**ABOUT THIS TASK**.
Set every record down verbatim and omit the pictures.
──────── DATA FOR ANALYSIS ────────
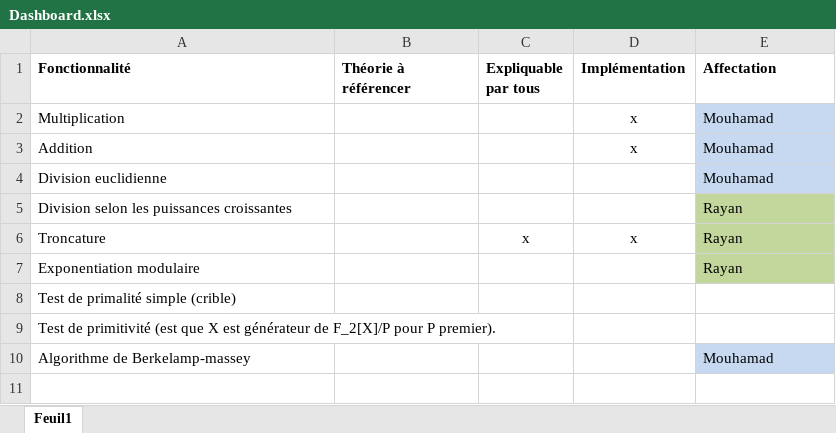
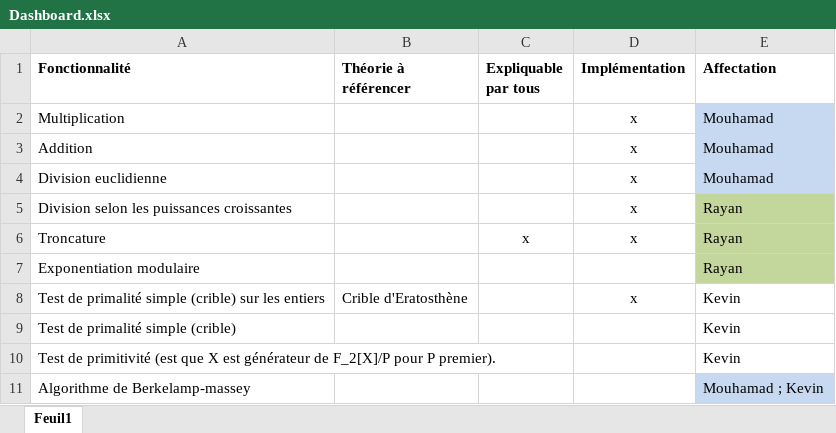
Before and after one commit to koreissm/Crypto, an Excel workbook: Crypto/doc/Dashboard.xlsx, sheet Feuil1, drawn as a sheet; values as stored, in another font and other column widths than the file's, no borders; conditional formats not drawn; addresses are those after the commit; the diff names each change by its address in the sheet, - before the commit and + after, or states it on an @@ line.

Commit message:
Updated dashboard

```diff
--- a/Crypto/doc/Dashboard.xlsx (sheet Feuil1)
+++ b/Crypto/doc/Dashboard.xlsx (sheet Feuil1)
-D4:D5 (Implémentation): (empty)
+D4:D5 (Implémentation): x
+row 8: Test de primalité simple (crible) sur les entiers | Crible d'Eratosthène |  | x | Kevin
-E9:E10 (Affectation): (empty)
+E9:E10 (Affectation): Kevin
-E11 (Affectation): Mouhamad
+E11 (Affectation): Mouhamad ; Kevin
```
────────
**RESPONSE AREA**.
Before and after one commit to koreissm/Crypto, an Excel workbook: Crypto/doc/Dashboard.xlsx, sheet Feuil1, drawn as a sheet; values as stored, in another font and other column widths than the file's, no borders; conditional formats not drawn; addresses are those after the commit; the diff names each change by its address in the sheet, - before the commit and + after, or states it on an @@ line.

Commit message:
Updated dashboard

```diff
--- a/Crypto/doc/Dashboard.xlsx (sheet Feuil1)
+++ b/Crypto/doc/Dashboard.xlsx (sheet Feuil1)
-D4:D5 (Implémentation): (empty)
+D4:D5 (Implémentation): x
+row 8: Test de primalité simple (crible) sur les entiers | Crible d'Eratosthène |  | x | Kevin
-E9:E10 (Affectation): (empty)
+E9:E10 (Affectation): Kevin
-E11 (Affectation): Mouhamad
+E11 (Affectation): Mouhamad ; Kevin
```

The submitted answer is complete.